__Task brief__:
Your output should contain every record, unchanged.

__Data excerpts__:
============

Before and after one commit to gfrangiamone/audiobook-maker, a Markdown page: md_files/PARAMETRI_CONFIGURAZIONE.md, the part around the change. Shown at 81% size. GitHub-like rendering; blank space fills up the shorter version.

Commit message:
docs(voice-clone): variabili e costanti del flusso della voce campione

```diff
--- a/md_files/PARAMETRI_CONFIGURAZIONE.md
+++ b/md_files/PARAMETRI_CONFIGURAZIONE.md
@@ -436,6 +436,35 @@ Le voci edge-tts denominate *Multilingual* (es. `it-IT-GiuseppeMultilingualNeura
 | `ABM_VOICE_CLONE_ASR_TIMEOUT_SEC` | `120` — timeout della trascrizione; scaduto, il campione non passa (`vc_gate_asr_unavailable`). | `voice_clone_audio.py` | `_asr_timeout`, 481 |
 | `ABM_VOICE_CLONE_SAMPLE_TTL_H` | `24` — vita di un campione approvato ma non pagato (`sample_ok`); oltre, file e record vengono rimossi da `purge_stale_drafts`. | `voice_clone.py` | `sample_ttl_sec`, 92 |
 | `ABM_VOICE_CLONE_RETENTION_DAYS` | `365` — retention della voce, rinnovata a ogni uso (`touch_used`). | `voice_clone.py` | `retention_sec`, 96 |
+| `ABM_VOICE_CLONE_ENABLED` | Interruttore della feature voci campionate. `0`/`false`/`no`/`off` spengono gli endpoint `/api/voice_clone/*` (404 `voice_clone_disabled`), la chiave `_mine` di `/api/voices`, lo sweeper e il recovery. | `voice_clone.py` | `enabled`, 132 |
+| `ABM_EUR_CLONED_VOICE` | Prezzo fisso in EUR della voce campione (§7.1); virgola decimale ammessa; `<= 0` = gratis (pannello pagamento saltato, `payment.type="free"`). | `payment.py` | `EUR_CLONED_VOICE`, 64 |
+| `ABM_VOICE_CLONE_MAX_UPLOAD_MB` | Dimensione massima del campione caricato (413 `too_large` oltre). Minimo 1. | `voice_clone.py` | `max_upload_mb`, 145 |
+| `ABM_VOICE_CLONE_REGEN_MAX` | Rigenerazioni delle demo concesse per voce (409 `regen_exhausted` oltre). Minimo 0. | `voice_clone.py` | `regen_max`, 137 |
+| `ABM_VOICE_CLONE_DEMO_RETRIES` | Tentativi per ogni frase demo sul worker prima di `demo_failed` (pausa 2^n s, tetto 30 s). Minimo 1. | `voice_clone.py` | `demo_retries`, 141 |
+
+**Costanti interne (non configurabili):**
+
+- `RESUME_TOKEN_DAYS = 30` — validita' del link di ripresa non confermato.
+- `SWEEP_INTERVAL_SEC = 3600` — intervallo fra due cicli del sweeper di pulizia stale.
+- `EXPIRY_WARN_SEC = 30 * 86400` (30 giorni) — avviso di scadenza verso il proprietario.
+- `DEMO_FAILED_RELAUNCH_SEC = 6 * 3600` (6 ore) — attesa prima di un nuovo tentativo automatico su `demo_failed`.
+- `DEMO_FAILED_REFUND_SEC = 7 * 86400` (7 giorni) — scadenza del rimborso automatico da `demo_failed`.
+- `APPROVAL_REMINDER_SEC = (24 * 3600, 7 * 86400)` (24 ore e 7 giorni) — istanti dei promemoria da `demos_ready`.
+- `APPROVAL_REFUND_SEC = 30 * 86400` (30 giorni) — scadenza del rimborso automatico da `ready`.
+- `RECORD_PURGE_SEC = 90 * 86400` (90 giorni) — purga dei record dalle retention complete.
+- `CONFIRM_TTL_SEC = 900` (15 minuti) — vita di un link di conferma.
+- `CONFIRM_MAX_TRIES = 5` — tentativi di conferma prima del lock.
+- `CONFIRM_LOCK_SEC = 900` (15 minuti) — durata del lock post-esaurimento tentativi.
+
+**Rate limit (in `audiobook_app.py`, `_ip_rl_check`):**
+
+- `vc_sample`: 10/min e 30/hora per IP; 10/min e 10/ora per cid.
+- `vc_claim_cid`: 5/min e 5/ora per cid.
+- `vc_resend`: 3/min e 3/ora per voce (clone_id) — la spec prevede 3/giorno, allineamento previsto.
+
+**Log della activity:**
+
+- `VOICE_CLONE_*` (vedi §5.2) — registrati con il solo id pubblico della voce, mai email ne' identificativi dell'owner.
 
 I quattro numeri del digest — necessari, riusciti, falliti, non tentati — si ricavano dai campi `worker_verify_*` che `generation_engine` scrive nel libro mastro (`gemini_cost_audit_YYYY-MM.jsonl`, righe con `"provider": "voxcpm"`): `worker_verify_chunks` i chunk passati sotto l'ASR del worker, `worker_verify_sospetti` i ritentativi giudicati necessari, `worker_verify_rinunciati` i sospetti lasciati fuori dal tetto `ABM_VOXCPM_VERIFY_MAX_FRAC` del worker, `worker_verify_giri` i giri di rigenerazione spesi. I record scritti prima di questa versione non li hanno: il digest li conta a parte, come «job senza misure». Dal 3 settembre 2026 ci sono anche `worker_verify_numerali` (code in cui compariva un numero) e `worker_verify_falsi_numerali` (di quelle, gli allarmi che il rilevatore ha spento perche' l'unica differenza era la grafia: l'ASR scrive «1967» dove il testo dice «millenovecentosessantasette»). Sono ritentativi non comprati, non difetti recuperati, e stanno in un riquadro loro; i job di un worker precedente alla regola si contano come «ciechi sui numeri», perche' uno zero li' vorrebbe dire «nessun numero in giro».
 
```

============

__Finished exercise__:
Before and after one commit to gfrangiamone/audiobook-maker, a Markdown page: md_files/PARAMETRI_CONFIGURAZIONE.md, the part around the change. Shown at 81% size. GitHub-like rendering; blank space fills up the shorter version.

Commit message:
docs(voice-clone): variabili e costanti del flusso della voce campione

```diff
--- a/md_files/PARAMETRI_CONFIGURAZIONE.md
+++ b/md_files/PARAMETRI_CONFIGURAZIONE.md
@@ -436,6 +436,35 @@ Le voci edge-tts denominate *Multilingual* (es. `it-IT-GiuseppeMultilingualNeura
 | `ABM_VOICE_CLONE_ASR_TIMEOUT_SEC` | `120` — timeout della trascrizione; scaduto, il campione non passa (`vc_gate_asr_unavailable`). | `voice_clone_audio.py` | `_asr_timeout`, 481 |
 | `ABM_VOICE_CLONE_SAMPLE_TTL_H` | `24` — vita di un campione approvato ma non pagato (`sample_ok`); oltre, file e record vengono rimossi da `purge_stale_drafts`. | `voice_clone.py` | `sample_ttl_sec`, 92 |
 | `ABM_VOICE_CLONE_RETENTION_DAYS` | `365` — retention della voce, rinnovata a ogni uso (`touch_used`). | `voice_clone.py` | `retention_sec`, 96 |
+| `ABM_VOICE_CLONE_ENABLED` | Interruttore della feature voci campionate. `0`/`false`/`no`/`off` spengono gli endpoint `/api/voice_clone/*` (404 `voice_clone_disabled`), la chiave `_mine` di `/api/voices`, lo sweeper e il recovery. | `voice_clone.py` | `enabled`, 132 |
+| `ABM_EUR_CLONED_VOICE` | Prezzo fisso in EUR della voce campione (§7.1); virgola decimale ammessa; `<= 0` = gratis (pannello pagamento saltato, `payment.type="free"`). | `payment.py` | `EUR_CLONED_VOICE`, 64 |
+| `ABM_VOICE_CLONE_MAX_UPLOAD_MB` | Dimensione massima del campione caricato (413 `too_large` oltre). Minimo 1. | `voice_clone.py` | `max_upload_mb`, 145 |
+| `ABM_VOICE_CLONE_REGEN_MAX` | Rigenerazioni delle demo concesse per voce (409 `regen_exhausted` oltre). Minimo 0. | `voice_clone.py` | `regen_max`, 137 |
+| `ABM_VOICE_CLONE_DEMO_RETRIES` | Tentativi per ogni frase demo sul worker prima di `demo_failed` (pausa 2^n s, tetto 30 s). Minimo 1. | `voice_clone.py` | `demo_retries`, 141 |
+
+**Costanti interne (non configurabili):**
+
+- `RESUME_TOKEN_DAYS = 30` — validita' del link di ripresa non confermato.
+- `SWEEP_INTERVAL_SEC = 3600` — intervallo fra due cicli del sweeper di pulizia stale.
+- `EXPIRY_WARN_SEC = 30 * 86400` (30 giorni) — avviso di scadenza verso il proprietario.
+- `DEMO_FAILED_RELAUNCH_SEC = 6 * 3600` (6 ore) — attesa prima di un nuovo tentativo automatico su `demo_failed`.
+- `DEMO_FAILED_REFUND_SEC = 7 * 86400` (7 giorni) — scadenza del rimborso automatico da `demo_failed`.
+- `APPROVAL_REMINDER_SEC = (24 * 3600, 7 * 86400)` (24 ore e 7 giorni) — istanti dei promemoria da `demos_ready`.
+- `APPROVAL_REFUND_SEC = 30 * 86400` (30 giorni) — scadenza del rimborso automatico da `ready`.
+- `RECORD_PURGE_SEC = 90 * 86400` (90 giorni) — purga dei record dalle retention complete.
+- `CONFIRM_TTL_SEC = 900` (15 minuti) — vita di un link di conferma.
+- `CONFIRM_MAX_TRIES = 5` — tentativi di conferma prima del lock.
+- `CONFIRM_LOCK_SEC = 900` (15 minuti) — durata del lock post-esaurimento tentativi.
+
+**Rate limit (in `audiobook_app.py`, `_ip_rl_check`):**
+
+- `vc_sample`: 10/min e 30/hora per IP; 10/min e 10/ora per cid.
+- `vc_claim_cid`: 5/min e 5/ora per cid.
+- `vc_resend`: 3/min e 3/ora per voce (clone_id) — la spec prevede 3/giorno, allineamento previsto.
+
+**Log della activity:**
+
+- `VOICE_CLONE_*` (vedi §5.2) — registrati con il solo id pubblico della voce, mai email ne' identificativi dell'owner.
 
 I quattro numeri del digest — necessari, riusciti, falliti, non tentati — si ricavano dai campi `worker_verify_*` che `generation_engine` scrive nel libro mastro (`gemini_cost_audit_YYYY-MM.jsonl`, righe con `"provider": "voxcpm"`): `worker_verify_chunks` i chunk passati sotto l'ASR del worker, `worker_verify_sospetti` i ritentativi giudicati necessari, `worker_verify_rinunciati` i sospetti lasciati fuori dal tetto `ABM_VOXCPM_VERIFY_MAX_FRAC` del worker, `worker_verify_giri` i giri di rigenerazione spesi. I record scritti prima di questa versione non li hanno: il digest li conta a parte, come «job senza misure». Dal 3 settembre 2026 ci sono anche `worker_verify_numerali` (code in cui compariva un numero) e `worker_verify_falsi_numerali` (di quelle, gli allarmi che il rilevatore ha spento perche' l'unica differenza era la grafia: l'ASR scrive «1967» dove il testo dice «millenovecentosessantasette»). Sono ritentativi non comprati, non difetti recuperati, e stanno in un riquadro loro; i job di un worker precedente alla regola si contano come «ciechi sui numeri», perche' uno zero li' vorrebbe dire «nessun numero in giro».
 
```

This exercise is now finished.